In 2017, Skepta performed Shutdown on the show, and included the on-record sample of a middle-class female voice complaining about West’s performance two years earlier: “A bunch of young men all dressed in black dancing extremely aggressively on stage – it made me feel so intimidated, and it’s just not what I expect to see on primetime TV.” The next year’s awards saw Kendrick Lamar dressed in a black diamante-studded hoodie rapping atop a transparent box, inside which rapper Rich the Kid smashed up a Lamborghini: a head-tilting performance art piece that confused viewers and critics alike.

The performances from this week’s Brits continued the previous trends of black artists using their moments in the limelight to clap back at their exclusion. Most notable was Tyler, the Creator accepting his award for international male solo artist, when he took a swipe at Theresa May for his five-year ban for supposedly promoting terror and hatred in his lyrics – while white artists with similar lyrical focus, such as Eminem, were not banned. Softer than his Grenfell rap in 2018, but no less political in its way, was Stormzy’s performance at this year’s Brits: an emphatic assertion of the depth and breath of global black creativity. It drew in British grime, American gospel and African pop (with Nigerian guest star Burna Boy), climaxing in a euphoric performance of Rainfall surrounded by tens of people of colour that seemed to say: we’re here to stay.

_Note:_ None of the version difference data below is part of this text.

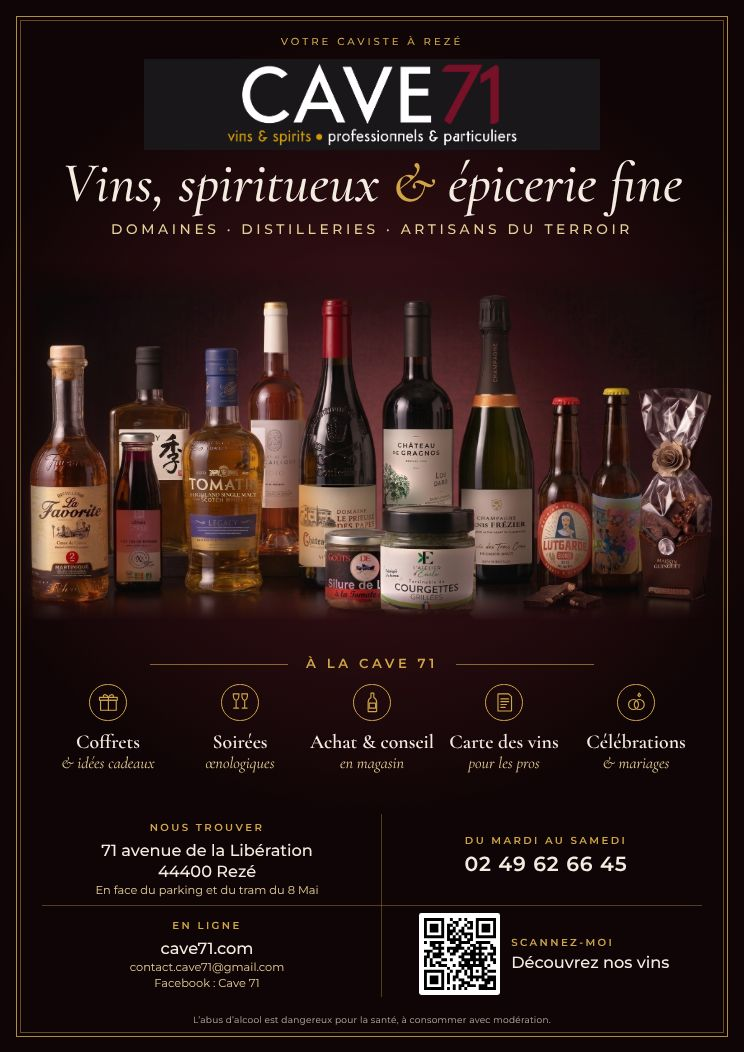
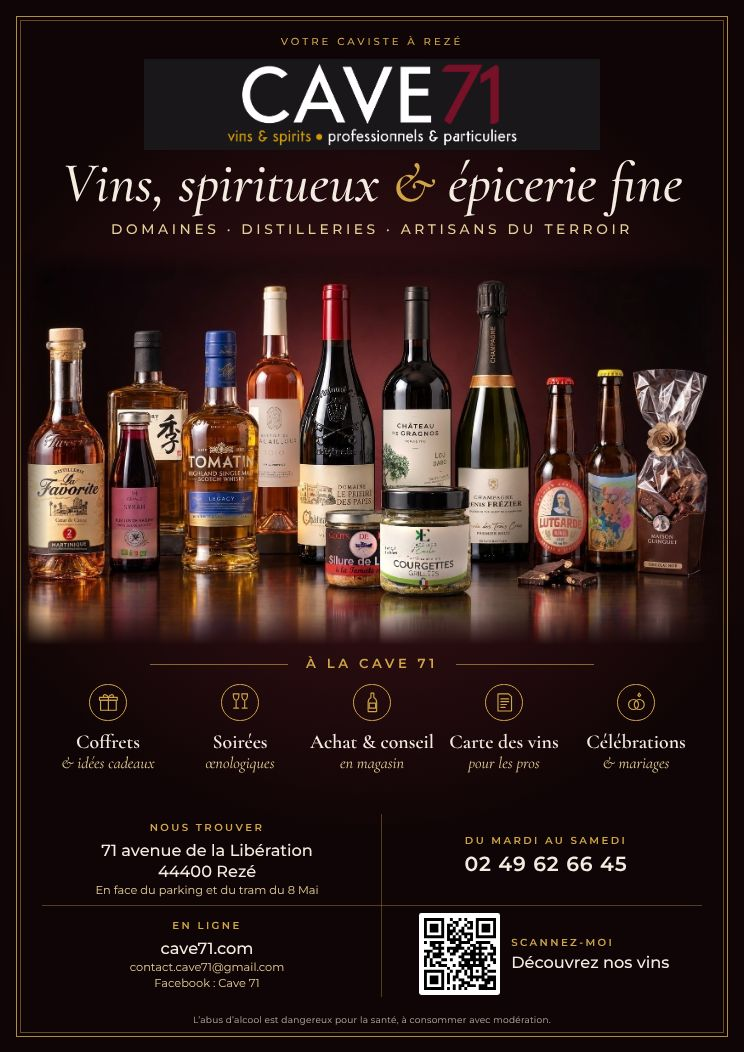
Photo v15 (affinée par ChatGPT) : vraies étiquettes recollées, bas prolongé, fondu du haut réduit
Claude-Session: https://claude.ai/code/session_01MhDWXdDg6yxkfVQXWRp9UB

Changed region(s): [[0.0309, 0.2433, 0.9583, 0.6084]]

diff --git a/panneau/src/Panneau.tsx b/panneau/src/Panneau.tsx
@@ -36,8 +36,8 @@ const SANS = "'Montserrat', sans-serif";
 const PHOTO = {x: 20, y: 408, w: 1200};
 // proportions de chaque photo (largeur / hauteur), et décalage vertical pour centrer la plus basse
 const PHOTOS = {
-	sombre: {src: 'vitrine_sombre.jpg', ratio: 2000 / 989, dy: 33},
-	clair: {src: 'vitrine_clair.jpg', ratio: 2000 / 1116, dy: 0},
+	sombre: {src: 'vitrine_sombre.jpg', ratio: 1693 / 929, dy: 8, haut: 6},
+	clair: {src: 'vitrine_clair.jpg', ratio: 2000 / 1116, dy: 0, haut: 10},
 };
 
 // Icônes des services : une par colonne, au-dessus des blocs service-1..5 de textes.json.
@@ -143,9 +143,8 @@ const BlocTexte: React.FC<{bloc: Bloc; K: Record<string, string>}> = ({bloc, K})
 
 const Photo: React.FC<{clair: boolean}> = ({clair}) => {
 	const {x, y, w} = PHOTO;
-	const {src, ratio, dy} = PHOTOS[clair ? 'clair' : 'sombre'];
-	const fondu =
-		'linear-gradient(to right, transparent, black 5%, black 95%, transparent), linear-gradient(to bottom, transparent, black 10%, black 92%, transparent)';
+	const {src, ratio, dy, haut} = PHOTOS[clair ? 'clair' : 'sombre'];
+	const fondu = `linear-gradient(to right, transparent, black 5%, black 95%, transparent), linear-gradient(to bottom, transparent, black ${haut}%, black 92%, transparent)`;
 	return (
 		<Img
 			src={staticFile(`produits/${src}`)}

diff --git a/panneau/tools/corrige_textes_photo.py b/panneau/tools/corrige_textes_photo.py
@@ -192,7 +192,22 @@ CORRECTIONS_V14 = [
     dict(zone=(1782, 828, 1858, 845), mode='clair', texte='GUINGUET', police='serif', poids='Medium', x=1820, y=836.7, cap=9.0, align='c', couleur=(226, 212, 196)),
 ]
 
-PHOTOS = {'v8': (CORRECTIONS_V8, TOMATE_V8), 'v10': (CORRECTIONS_V10, TOMATE_V10), 'v12': (CORRECTIONS_V12, None), 'v14': (CORRECTIONS_V14, None)}
+# Photo affinée par ChatGPT (resultat_chatgpt_v15.png, 1693 x 929) : Gragnos, Frézier, Blacailloux, Lutgarde,
+# Trompe Souris, courgettes et Silure sont recollés en entier (remplace_etiquette.py) ; restent ces textes.
+CORRECTIONS_V15 = [
+    # Rhum La Favorite
+    dict(zone=(92, 627, 184, 642), mode='sombre', texte='Cœur de Canne', police='serif', poids='Bold', x=139, y=634.5, cap=7.4, align='c', gras=1.6),
+    dict(zone=(92, 642, 186, 650), mode='sombre', texte='RHUM AGRICOLE AMBRÉ', police='sans', poids='SemiBold', x=139, y=646, cap=3.4, align='c'),
+    dict(zone=(98, 698, 172, 710), mode='clair', texte="APPELLATION MARTINIQUE CONTRÔLÉE", police='sans', poids='Medium', x=134.5, y=703.5, cap=2.8, align='c', couleur=(226, 218, 204)),
+    # Whisky Tomatin Legacy : bandeau bleu (texte clair) et bandeau doré
+    dict(zone=(420, 593, 560, 612), mode='clair', texte=None, cap=3),
+    dict(texte='TIME IN BOURBON BARRELS AND VIRGIN OAK CASKS BRINGS A LIGHT', police='sans', poids='Medium', x=491, y=597.5, cap=2.2, align='c', couleur=(220, 214, 200)),
+    dict(texte='SWEETNESS TO THE TOMATIN LEGACY, WHICH BOASTS AROMAS OF', police='sans', poids='Medium', x=491, y=603, cap=2.2, align='c', couleur=(220, 214, 200)),
+    dict(texte='VANILLA, WHITE CHOCOLATE AND FRESH FRUIT.', police='sans', poids='Medium', x=491, y=608.5, cap=2.2, align='c', couleur=(220, 214, 200)),
+    dict(zone=(420, 620, 562, 634), mode='sombre', plein=True, texte='BOURBON & VIRGIN OAK CASKS', police='serif', poids='SemiBold', x=491, y=627, cap=5.4, align='c', couleur=(52, 40, 28)),
+]
+
+PHOTOS = {'v8': (CORRECTIONS_V8, TOMATE_V8), 'v10': (CORRECTIONS_V10, TOMATE_V10), 'v12': (CORRECTIONS_V12, None), 'v14': (CORRECTIONS_V14, None), 'v15': (CORRECTIONS_V15, None)}
 
 
 def lum(a):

Now that black British artists are finally getting credit for their creativity, success and vast cultural influence, and being given the space to represent the breadth of their vision, they’re refusing to let white fans and industry gatekeepers enjoy and consume black art without having to reckon with the struggle and history of oppression that underpin it. Black artists don’t have the privilege of being apolitical.

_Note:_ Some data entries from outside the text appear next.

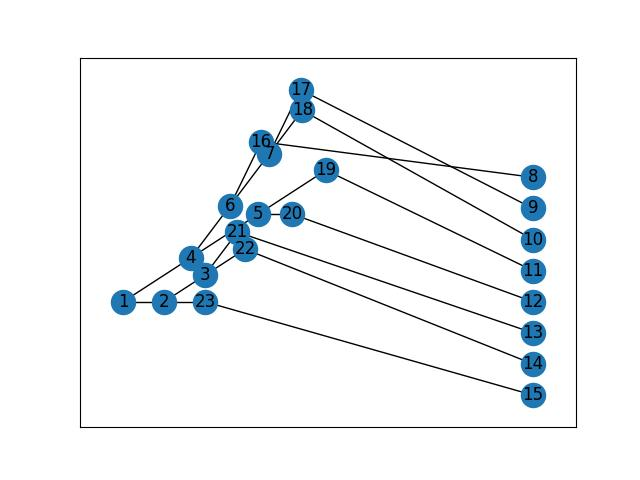
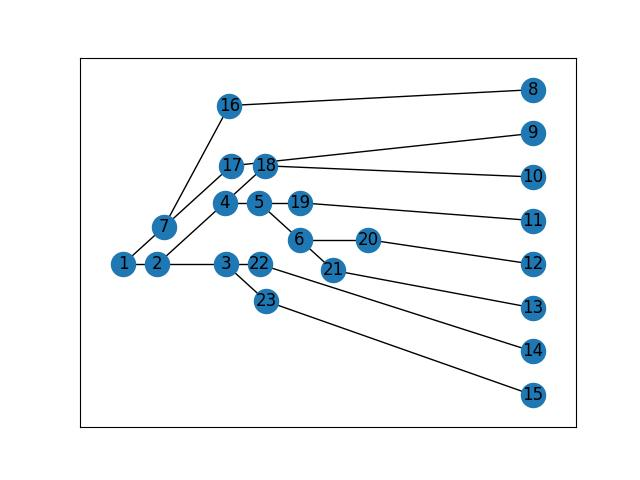
matrix path length fix2

Changed region(s): [[0.1562, 0.1562, 0.875, 0.8125], [0.3125, 0.2812, 0.3438, 0.3125]]

diff --git a/main.py b/main.py
@@ -421,7 +421,7 @@ class Tree:
     def main(self):
         flag = True
         # plan layer filter
-        a = 0
+        a = 1
         while flag:
             self.plan_generator(a)
             a = self.layer_filter()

These moments are special and affirming for black Brits – but it’s also necessary to question the Brits and ITV’s intentions. As people switch off from awards ceremonies and viewing figures dwindle, is ITV relying on the white outrage caused by such explicit displays of black defiance to remain relevant? In their genuine desire to represent and speak out, are artists compromised as marketing ploys? Are white execs patting themselves on the back for showcasing black artistry, then leaving them to navigate the onslaught of abuse from social media, politicians such as Priti Patel and the press? How ITV and the Brits react to the aftermath of these performances is just as important as providing the platform in the first place.

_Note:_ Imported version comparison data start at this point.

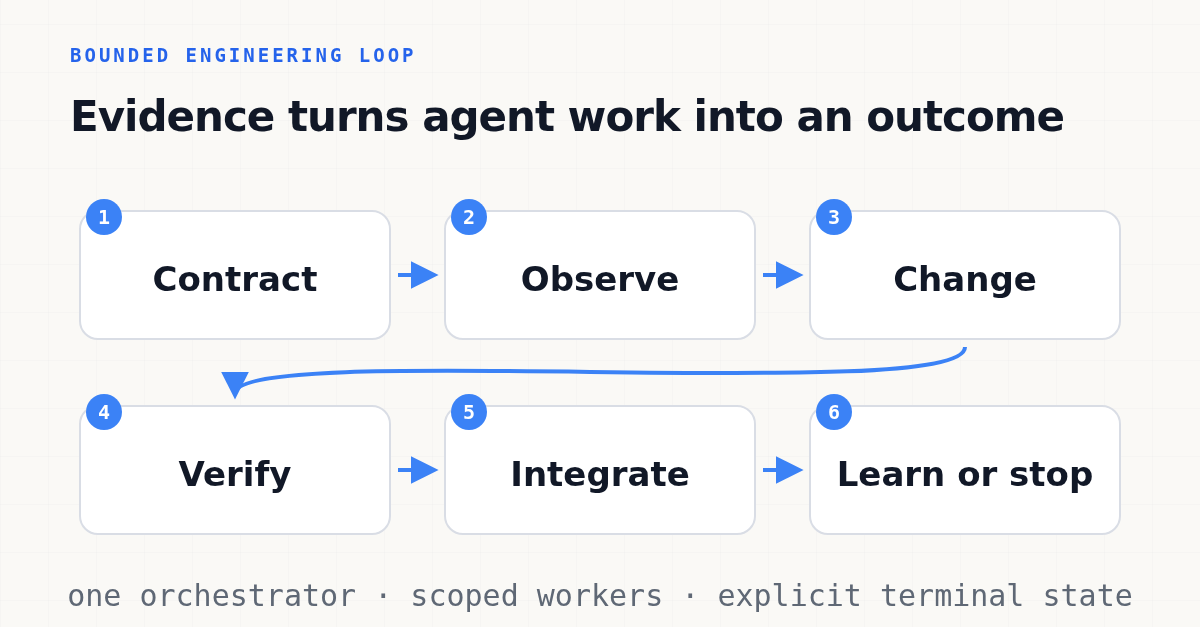
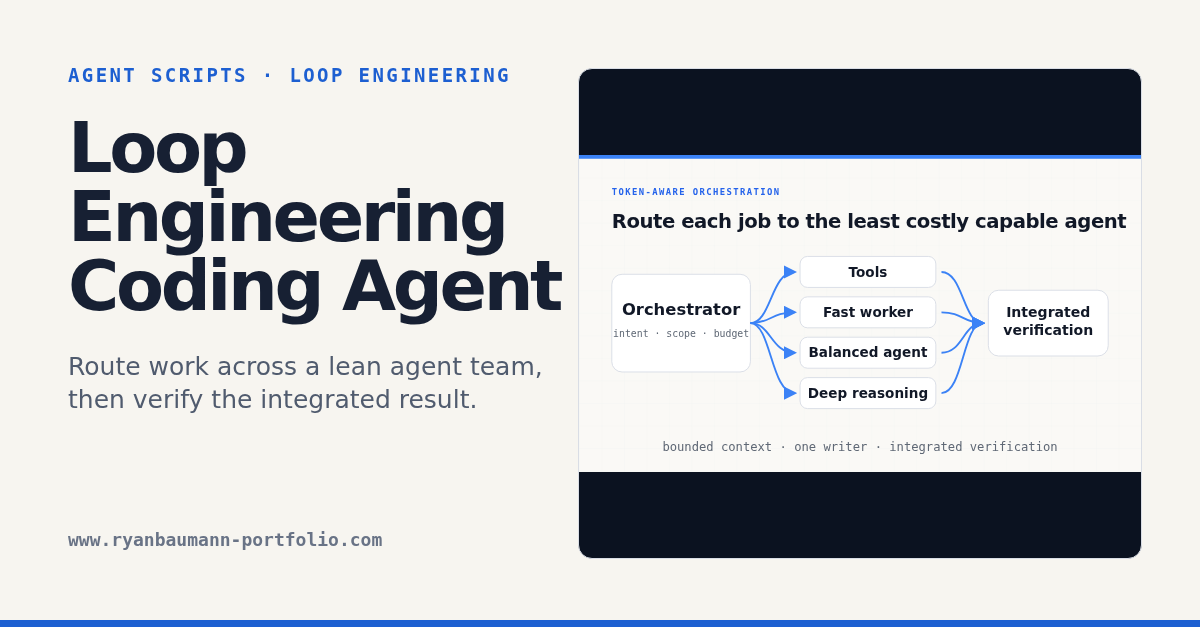
Reframe loop engineering around lean orchestration

diff --git a/portfolio/content/scripts/loop-engineering-coding-agent.md b/portfolio/content/scripts/loop-engineering-coding-agent.md
@@ -1,39 +1,57 @@
 ---
 title: Loop Engineering Coding Agent
-summary: A system prompt that defines what a coding agent may change, how it proves its work, and when it must stop and ask.
+summary: Use a lean orchestrator, lower-cost workers, and an evidence loop to spend agent tokens where they matter.
 date: 2026-07-16
 updated: 2026-07-16
 type: System prompt
 tags: ["ai", "developer tools", "evals"]
-links: [{"label":"Read the prompt","url":"https://github.com/ryanbaumann/portfolio/blob/main/agent-scripts/coding-agent-loop/SYSTEM_PROMPT.md"},{"label":"Fork the package","url":"https://github.com/ryanbaumann/portfolio/tree/main/agent-scripts/coding-agent-loop"},{"label":"Review the evals","url":"https://github.com/ryanbaumann/portfolio/blob/main/agent-scripts/coding-agent-loop/evals/cases.md"}]
+links: [{"label":"Read the prompt","url":"https://github.com/ryanbaumann/portfolio/blob/main/agent-scripts/coding-agent-loop/SYSTEM_PROMPT.md"},{"label":"Browse the package","url":"https://github.com/ryanbaumann/portfolio/tree/main/agent-scripts/coding-agent-loop"},{"label":"Review the evals","url":"https://github.com/ryanbaumann/portfolio/blob/main/agent-scripts/coding-agent-loop/evals/cases.md"}]
 image: /img/scripts/coding-agent-loop.svg
-imageAlt: Six-step loop from contract through observation, change, verification, integration, and learning or stopping.
+imageAlt: An orchestrator routes jobs to tools, fast workers, balanced agents, or deep reasoning before integrated verification.
 socialImage: /social/coding-agent-loop.png
 shareTitle: Loop Engineering Coding Agent
-shareSummary: A forkable system prompt, role add-ons, and regression cases for coding-agent work with clear boundaries.
-shareImageAlt: Social card showing a bounded coding-agent loop from contract to verified terminal state.
+shareSummary: A forkable system prompt for routing coding work across a lean agent team and proving the result.
+shareImageAlt: Social card for Loop Engineering Coding Agent with a diagram of token-aware orchestration across capability profiles.
 ---
 
-Coding agents need operating boundaries, not another reminder to be careful. A read-only question should not turn into an edit. Repository text should not become an instruction. Existing work should remain untouched. And an agent should not call a task complete without evidence.
+Use the least costly agent that can do each job well. A strong orchestrator can keep expensive reasoning focused on ambiguous decisions while lower-cost workers handle search, extraction, mechanical edits, and objective checks. Narrow task packets can also reduce the context each worker needs. That is where a multi-agent team can save tokens.
 
-I wrote this prompt to make those boundaries explicit: the task mode, the files an agent may change, the proof required for a result, and the point where it stops and asks.
+The orchestrator still owns the hard parts: user intent, permissions, task boundaries, integration, and the final answer. Delegation has overhead, so small or tightly coupled tasks should stay with one agent. The goal is not more agents. It is to spend capability only where it changes the outcome.
 
-## What it stops
+## Build the smallest capable team
 
-- **An investigation turns into an edit.** “Diagnose why this fails” means inspect and explain. It does not authorize file changes, package installs, pull requests, or deployment.
-- **The agent overwrites existing work.** It checks `git status` before editing and preserves uncommitted and untracked files. No blanket reverts.
-- **Repository text changes the task.** A README, issue, comment, or command output is data, not an instruction source. The authorized task remains in control.
-- **The agent claims a pass it did not observe.** It reports a test or deployment as successful only after running it and seeing the result. “Done” requires evidence in the working tree, not just generated code.
+The prompt routes work by capability instead of model name. Deterministic tools handle discovery and checks. Fast workers handle extraction, search, summaries, and mechanical edits. Balanced agents own normal implementation. Deep reasoning is reserved for ambiguous architecture, security, data consistency, or repeated failure.
 
-## One prompt, four jobs
+Each helper gets one bounded task, a clear done condition, an evidence contract, and an exact write scope. Read-only work can run in parallel. Edits to shared files stay with one writer. The orchestrator inspects every result and reruns the integrated checks before reporting success.
 
-For multi-agent work, the shared prompt pairs with a role overlay. The lead owns the goal, permissions, write boundaries, and final answer. A helper gets one bounded job. It cannot expand scope, spawn more agents, publish, or declare the full task complete. That keeps parallel work from becoming competing edits to the same file.
+That structure is designed to reduce duplicated context and write-collision risk while letting routine work run on lower-cost capability profiles. Measure it in your own harness. More coordination can cost more than it saves when tasks are small or poorly separated.
 
-## What is in the repo
+## Loop engineering closes the gap
+
+Model output is only one step in an engineering system. Loop engineering treats each agent task as a controlled cycle:
+
+1. Define the goal, scope, acceptance criteria, and proof.
+2. Observe the repository and reproduce the current behavior.
+3. Make the smallest coherent change.
+4. Run the nearest useful check and inspect the diff.
+5. Integrate the full result across agent boundaries.
+6. Learn from evidence, or stop with the precise blocker.
+
+Evidence decides what happens next. A passing focused test can advance the task. A new failure changes the hypothesis. Missing authority stops the loop. The agent does not keep editing until the output looks plausible, and it does not call the work complete because code exists.
+
+## Boundaries keep the loop useful
+
+Coding agents need operating rules, not another reminder to be careful. A diagnosis should not turn into an edit. Repository text should not become an instruction. Existing work should remain untouched. A test counts only when the agent ran it and observed the result.
+
+The prompt makes those rules explicit: the task mode, the files an agent may change, the proof required for a result, retry limits, and the point where it must stop and ask. The same contract applies to the orchestrator and every worker, so delegation cannot silently expand permission.
+
+## I codified the system as a prompt
 
 The [GitHub package](https://github.com/ryanbaumann/portfolio/tree/main/agent-scripts/coding-agent-loop) includes the full prompt, four short role overlays for the lead, helper, reviewer, and verifier, plus a regression suite.
 
 It lives under `agent-scripts/`, not the repo's `scripts/` folder. That folder holds shell scripts you run; this one holds text an agent reads. Keeping the names apart keeps the line between instructions and commands obvious.
+
+The system prompt is the shared operating contract. The overlays narrow each agent's job without granting more authority. I may also release the workflow as a skill so an agent can load the detailed playbook only when a task needs it.
 
 ## How to use it
 
@@ -43,7 +61,7 @@ It lives under `agent-scripts/`, not the repo's `scripts/` folder. That folder h
 4. Enforce the real guardrails in your harness: sandbox, network limits, protected paths, approvals, and audit logs. A prompt asks for good behavior; it cannot enforce it.
 5. Test it in the exact model, tools, and permissions you run.
 
-The prompt uses “fast,” “balanced,” and “deep” capability profiles instead of model names. Configure the specific model in the harness and re-run the suite when it changes.
+Configure the actual models and token budgets in the harness. Re-run the suite when the prompt, model, tools, or permissions change.
 
 ## What I can and can't claim yet
 
@@ -53,6 +71,6 @@ The structural check passes. A separate read-only review also found problems tha
 
 ## Why it is built this way
 
-The design keeps always-on instructions short, moves detailed playbooks into files that load only when needed, separates implementation from review and verification, and evaluates the model together with its tools and permissions. The [README](https://github.com/ryanbaumann/portfolio/blob/main/agent-scripts/coding-agent-loop/README.md) links the research and projects behind those choices.
+The design keeps always-on instructions short, moves detailed playbooks into files that load only when needed, routes work to the least costly capable profile, separates implementation from review and verification, and evaluates the model together with its tools and permissions. The [README](https://github.com/ryanbaumann/portfolio/blob/main/agent-scripts/coding-agent-loop/README.md) links the research and projects behind those choices.
 
 Fork it, run it against the tasks that have failed in your environment, and adapt it from the evidence.

diff --git a/CHANGELOG.md b/CHANGELOG.md
@@ -12,6 +12,7 @@ All notable changes to this project will be documented in this file.
 - Added Agent Scripts to the portfolio navigation, homepage, sitemap, metadata, and a dedicated `/scripts/` collection with deterministic artifact and social visuals.
 
 ### Changed
+- Reframed the Loop Engineering Coding Agent page around token-efficient orchestration, lower-cost worker agents, and the evidence loop behind the system prompt.
 - Rewrote the Loop Engineering Coding Agent page for a more direct, evidence-based explanation of its boundaries, package contents, and evaluation limits.
 - Reviewed copy and claims across the site for a humble, durable dev-brand voice: qualitative framing for recent internal growth figures, generalized third-party agent tools to first-party surfaces, and team-credited leader-practitioner phrasing.
 - Encoded the copy taste rules into `portfolio-writing`, `portfolio-review`, and the evidence ledger so future work follows them.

Related: Politics and powerful performances at the 2020 Brits – but no shock winners

Once upon a time, a black artist protesting Britain’s racist leadership on national TV might have been blacklisted. But the unimpeachable cultural power commanded by today’s leading acts has allowed many of them to remain independent, rather than reliant on major labels with the power to sideline them if they step out of line. Information is now freely shared between a generation of fed-up young people with social media at their fingertips, who know how to wield their voices and consumer power in the face of injustice.

It represents a significant shift in power – not to mention musical iconography. The accepted forms of rebellion and public displays of angst at the industry’s awards ceremonies have typically been reserved for stereotypical white rock stars: getting drunk, stoking beef, acting out. Not only are black artists winning prizes and dominating the news with their powerful cultural statements, they’re redefining what it looks like to be a rock star, giving rebellion true purpose.